(Stored entries)
☆ ☆ ☆ ☆ ☆
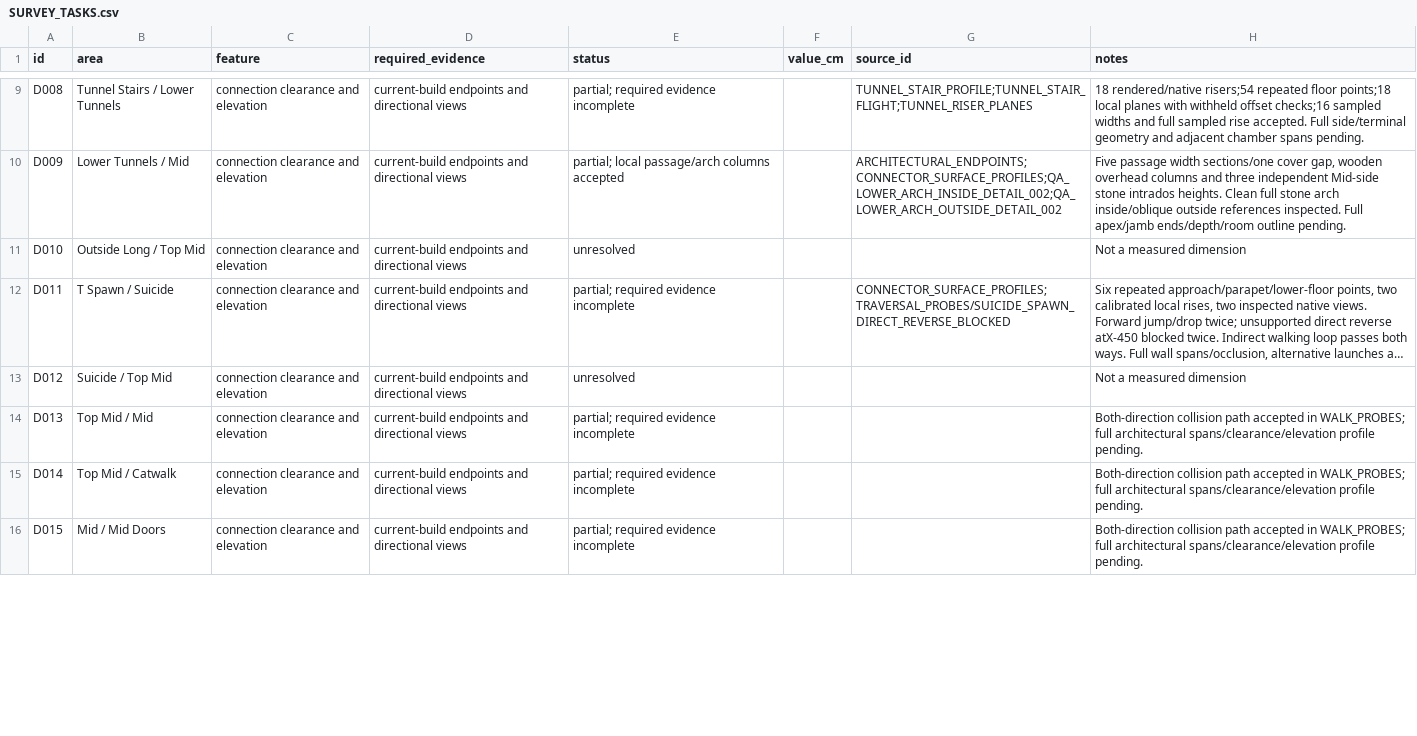
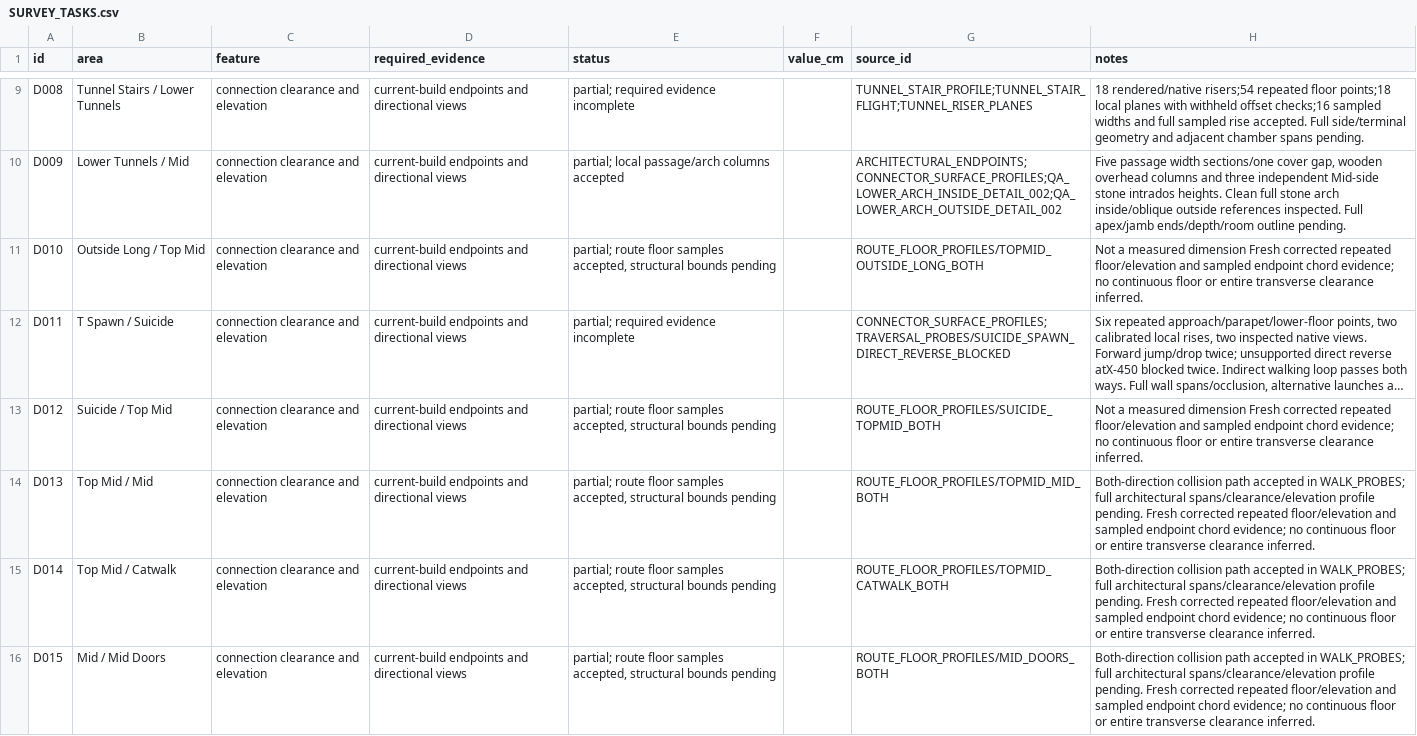
Before and after one commit to raiinman/FN_Dust2, a CSV file: reference/SURVEY_TASKS.csv, drawn as a sheet; only a part is shown, gaps mark what is left out; long unchanged cells end in …; the diff covers the shown part only; the diff names each change by its address in the sheet, - before the commit and + after, or states it on an @@ line.

Commit message:
Measure thirteen walking-route floor profiles with eighty-five repeated native points

```diff
--- a/reference/SURVEY_TASKS.csv
+++ b/reference/SURVEY_TASKS.csv
-E11 (status): unresolved
+E11 (status): partial; route floor samples accepted, structural bounds pending
-G11 (source_id): (empty)
+G11 (source_id): ROUTE_FLOOR_PROFILES/TOPMID_OUTSIDE_LONG_BOTH
-H11 (notes): …measured dimension
+H11 (notes): …measured dimension Fresh corrected repeated floor/elevation and sampled endpoint chord evidence; no continuous floor or entire transverse clearance inferred.
-E13 (status): unresolved
+E13 (status): partial; route floor samples accepted, structural bounds pending
-G13 (source_id): (empty)
+G13 (source_id): ROUTE_FLOOR_PROFILES/SUICIDE_TOPMID_BOTH
-H13 (notes): …measured dimension
+H13 (notes): …measured dimension Fresh corrected repeated floor/elevation and sampled endpoint chord evidence; no continuous floor or entire transverse clearance inferred.
-E14:E16 (status): partial; required evidence incomplete
+E14:E16 (status): partial; route floor samples accepted, structural bounds pending
-G14 (source_id): (empty)
+G14 (source_id): ROUTE_FLOOR_PROFILES/TOPMID_MID_BOTH
-H14:H16 (notes): …profile pending.
+H14:H16 (notes): …profile pending. Fresh corrected repeated floor/elevation and sampled endpoint chord evidence; no continuous floor or entire transverse clearance inferred.
-G15 (source_id): (empty)
+G15 (source_id): ROUTE_FLOOR_PROFILES/TOPMID_CATWALK_BOTH
-G16 (source_id): (empty)
+G16 (source_id): ROUTE_FLOOR_PROFILES/MID_DOORS_BOTH
```
Also changed, not shown: 27 edited cells elsewhere in this file, 12 other files.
☆ ☆ ☆ ☆ ☆
ACTIVITY »
Copy out every line of the data that includes "status".

SOLUTION BELOW »
-E11 (status): unresolved
+E11 (status): partial; route floor samples accepted, structural bounds pending
-E13 (status): unresolved
+E13 (status): partial; route floor samples accepted, structural bounds pending
-E14:E16 (status): partial; required evidence incomplete
+E14:E16 (status): partial; route floor samples accepted, structural bounds pending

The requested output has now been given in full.